[Records drawn from a dataset]
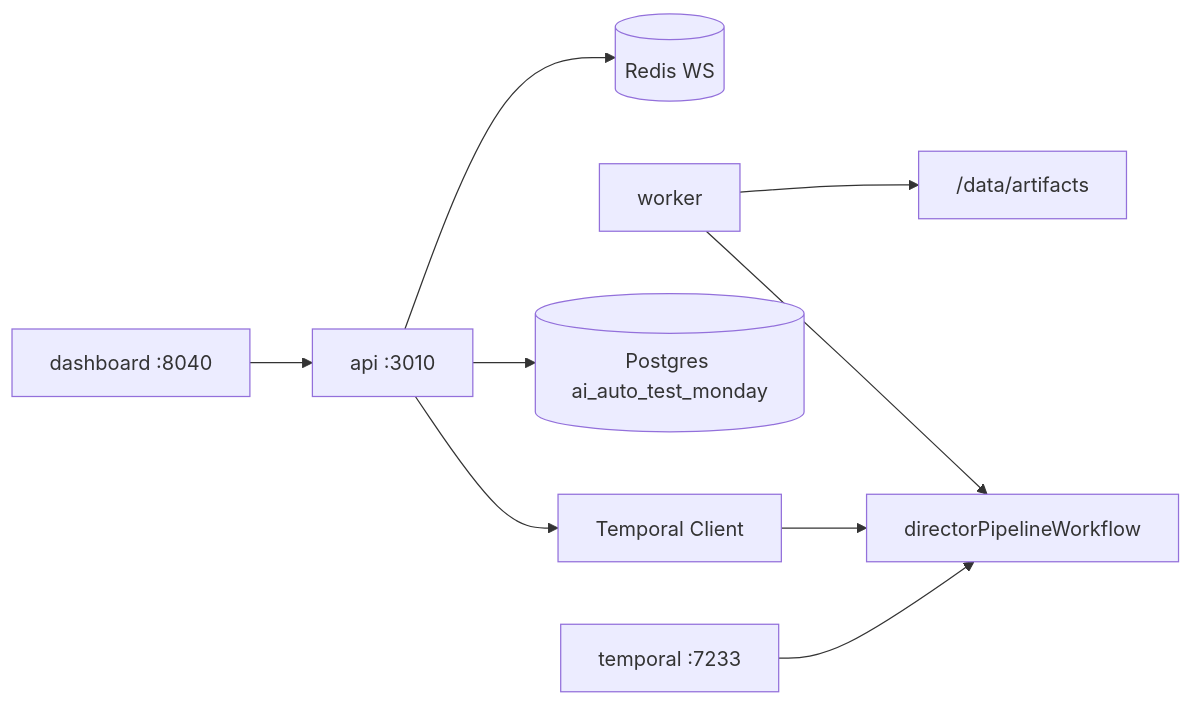
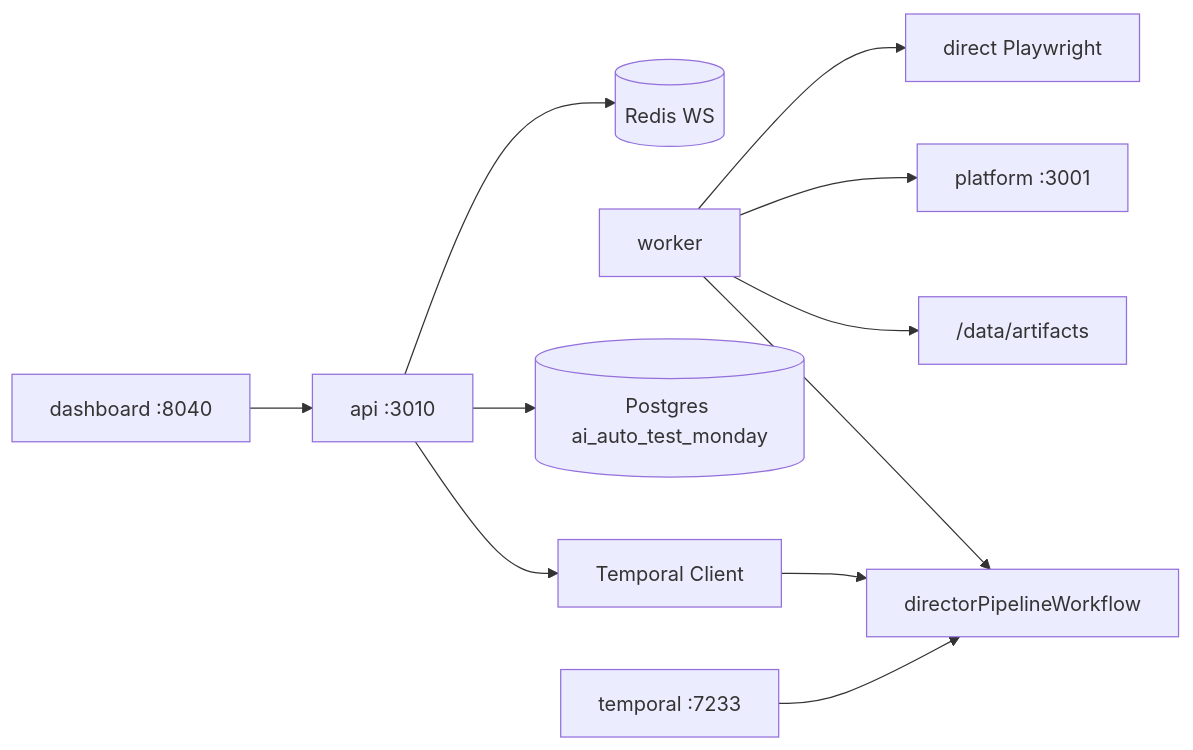
One commit to paulwong888/ai-auto-test-all changed the diagram in ai-auto-test-monday/docs/architecture.md. Above: the diagram before and after it, drawn with Mermaid. The commit also changed other lines of this file and 81 other files, not shown here.

````diff
--- a/ai-auto-test-monday/docs/architecture.md
+++ b/ai-auto-test-monday/docs/architecture.md
@@ -13,11 +13,13 @@
 ```mermaid
 flowchart LR
   Dashboard["dashboard :8040"] --> API["api :3010"]
   API --> TemporalClient[Temporal Client]
   TemporalClient --> WF[directorPipelineWorkflow]
   Worker[worker] --> WF
   Worker --> Artifacts["/data/artifacts"]
+  Worker --> Platform["platform :3001"]
+  Worker --> Playwright[direct Playwright]
   API --> PG[(Postgres ai_auto_test_monday)]
   API --> Redis[(Redis WS)]
   TemporalServer["temporal :7233"] --> WF
 ```
````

### WHAT IS REQUIRED
All records above must be copied exactly, though the pictures they hold are to be left out.

### RESPONSE TO THE TASK
One commit to paulwong888/ai-auto-test-all changed the diagram in ai-auto-test-monday/docs/architecture.md. Above: the diagram before and after it, drawn with Mermaid. The commit also changed other lines of this file and 81 other files, not shown here.

````diff
--- a/ai-auto-test-monday/docs/architecture.md
+++ b/ai-auto-test-monday/docs/architecture.md
@@ -13,11 +13,13 @@
 ```mermaid
 flowchart LR
   Dashboard["dashboard :8040"] --> API["api :3010"]
   API --> TemporalClient[Temporal Client]
   TemporalClient --> WF[directorPipelineWorkflow]
   Worker[worker] --> WF
   Worker --> Artifacts["/data/artifacts"]
+  Worker --> Platform["platform :3001"]
+  Worker --> Playwright[direct Playwright]
   API --> PG[(Postgres ai_auto_test_monday)]
   API --> Redis[(Redis WS)]
   TemporalServer["temporal :7233"] --> WF
 ```
````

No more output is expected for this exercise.